Monday, January 26, 2015

Assessing Historical Authenticity of the Historical Books of the Hebrew Bible

Many biblical scholars argue that biblical historical narratives (think things like Kings) were written, or for some scholars made up, years after the fact. Certainly in their current form, they can date no earlier than "the thirty-seventh year of the captivity of Jehoiachin" (2 Kings 25:27) about 561 B.C. Some scholars, nevertheless date them to the Persian period or Hellenistic period rather than the Neo-Babylonian period. The claim is that Kings presents a fictive narrative made up years after the fact to provide Judah with a national history that it never had.

What does a fictive narrative put together years after the fact look like? The apocryphal book of 1 Esdras is a good candidate. I am comfortable with a Hellenistic date for 1 Esdras but am willing to consider other options. I will briefly summarize the narrative adding actual historical dates in parentheses.
  • The narrative begins when "Josiah (640-609 B.C.) conducted the Passover to his Lord in Jerusalem." (1 Esdras 1:1).

  • Then "Pharaoh, king of Egypt, came to wage war in Carchemesh on the Euphrates" and Josiah was killed (1 Esdras 1:23-29). The source for this is the book of Kings (1 Esdras 1:31).

  • Then Jehoahaz (609 B.C.) became king of Judah (1 Esdras 1:32).

  • Then Jehoiakim (609-598 B.C.) became king of Judah (1 Esdras 1:37).

  • "Against him arose Nebuchadnezzar king of Babylon" (1 Esdras 1:38).

  • So Zedekiah (597-586 B.C.) was appointed king over Judah (1 Esdras 1:44).
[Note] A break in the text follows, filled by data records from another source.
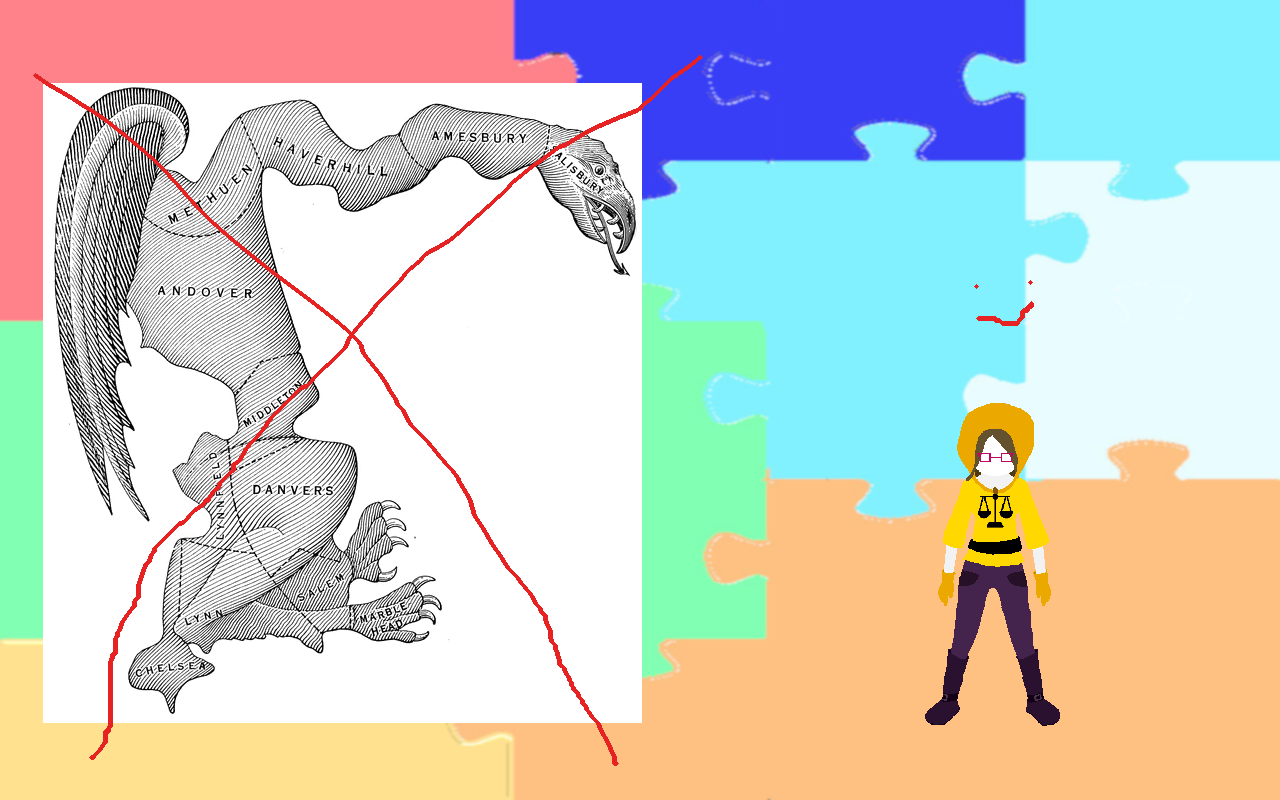
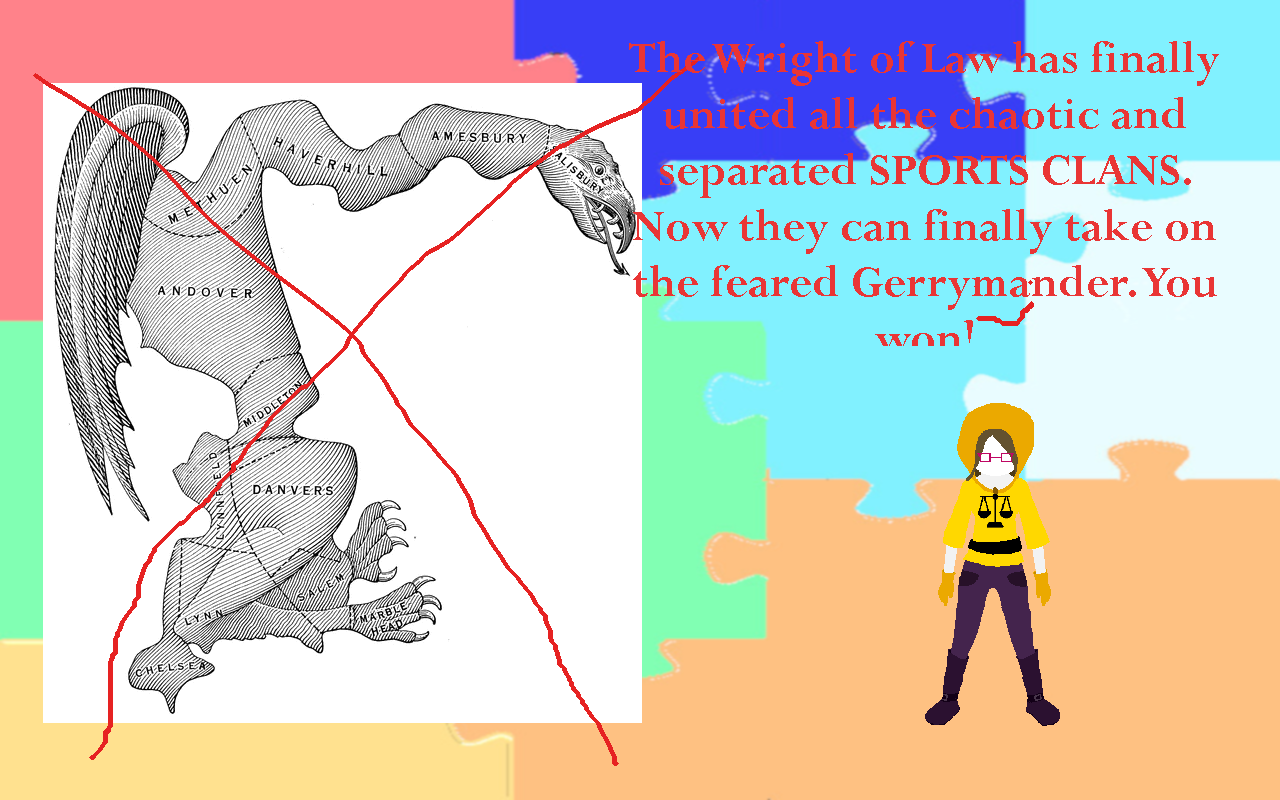
win screen exists

diff --git a/web/scripts/Game.dart b/web/scripts/Game.dart
@@ -4,7 +4,7 @@ import 'dart:html';
 import 'package:CommonLib/Colours.dart';
 import 'package:LoaderLib/Loader.dart';
 import 'package:RenderingLib/RendereringLib.dart';
-
+import 'package:http/http.dart' as http;
 import 'AlchemyResult.dart';
 import 'Level.dart';
 import 'Rule.dart';
@@ -54,13 +54,31 @@ class Game {
 
     Future<void> startLevel(Element element) async {
         element.text = "";
-        if(beatenLevels.length == Level.levels.length) {
-            window.alert("You did it!!!");
+        if(beatenLevels.isEmpty) {
+            window.alert("JR SAYS REMOVE THESES");
+            beatenLevels = new List.from(Level.levels);
         }
-        parent = element;
-        container = new DivElement()..classes.add("game");
-        element.append(container);
-        await levelSelect();
+        if(beatenLevels.length == Level.levels.length) {
+            displayWinGraphic();
+        }else {
+            parent = element;
+            container = new DivElement()
+                ..classes.add("game");
+            element.append(container);
+            await levelSelect();
+        }
+    }
+
+    void displayWinGraphic() {
+        final ImageElement win = new ImageElement(src: "images/awinnerisyou.png")..classes.add('win')..classes.add("game");
+        parent.append(win);
+        gigglesnort();
+    }
+
+    void gigglesnort() async {
+        print("Nothing to see here:");
+        http.Response data = await http.get("Data/chat_daydreamnumbernineteen.paldemic");
+        print(data.body);
     }
 
     static Future<void> reset() async {

diff --git a/web/index.html b/web/index.html
@@ -20,11 +20,11 @@
 
 TODO:
 <li>new level select, have two images on screen, layered, one for detail, one for solid colors, click detection and recoloring (PL is genius)</li>
-<li>* on map screen, if ALL levels are cleared, displaying winning graphic and text, console print paldemic</li>
-<li>out of scene button to toggle debug colors for rules, otherwise law purple</li>
 <li>sound effects (button press, dragging, click owl say "who") and music</li>
 <li> final bg, win graphics</li>
+<li>out of scene button to toggle debug colors for rules, otherwise law purple</li>
 <li>color ground to match district</li>
+<li>horse has too many traits</li>
 <li>leave main</li>
 </body>
 </html>

diff --git a/web/styles.css b/web/styles.css
@@ -12,6 +12,8 @@ html, body {
   color: white;
 }
 
+
+
 #output {
   padding: 20px;
 }
@@ -196,6 +198,8 @@ position: absolute;
     color: #cc87e8;
 }
 
+
+
 .rule{
     width: 160px;
     padding: 5px;
@@ -357,4 +361,10 @@ button:hover{
 
 button:active{
     transform: translateY(5px);
+}
+
+.win{
+    position: absolute;
+    left: 0px;
+    right: 0px;
 }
  • In the first year of the reign of Cyrus (585-550 B.C.) as king of Persia (1 Esdras 2:1).

  • Then came the reign of Artaxerxes I (465-424 BC) as king of Persia (1 Esdras 2:12).

  • Then Darius (550-486 B.C.) ruled over the Persian empire (1 Esdras 3:1).
The author of 1 Esdras cannot get the reigns of the Persian rulers in proper order. The only place where he gets the rulers in the right order is when he is relying on the book of Kings, which he cites as a source.

This can be contrasted with the order of Assyrian rulers in the books of Kings:
  • First comes the reign of Pul who is also called Tiglath-pileser (745-727 B.C.) (2 Kings 15:19, 29; 16:7, 10).

  • Second comes Shalmaneser V (727-722 B.C.) (2 Kings 17:3; 18:9).

  • Third comes the reign of Sennacherib (705-681 B.C.) (2 Kings 18:13; 19:16, 20, 36; cf. Isaiah 36:1; 37:17, 21, 37).

  • Then comes the reign of Esarhaddon (681-669 B.C.) (2 Kings 19:37; cf. Isaiah 37:38).
The book of Kings gets the Assyrian rulers in the correct order even though, when its final form was written, the Assyrian empire no longer existed (and had not for at least a couple of generations), nor did its records (which were discovered over two millennia later in situ). Given the hash of history that 1 Esdras presents us with, why would we expect that the writer of Kings would get the order of an earlier dead empire correct if he did not have access to more or less accurate historical records?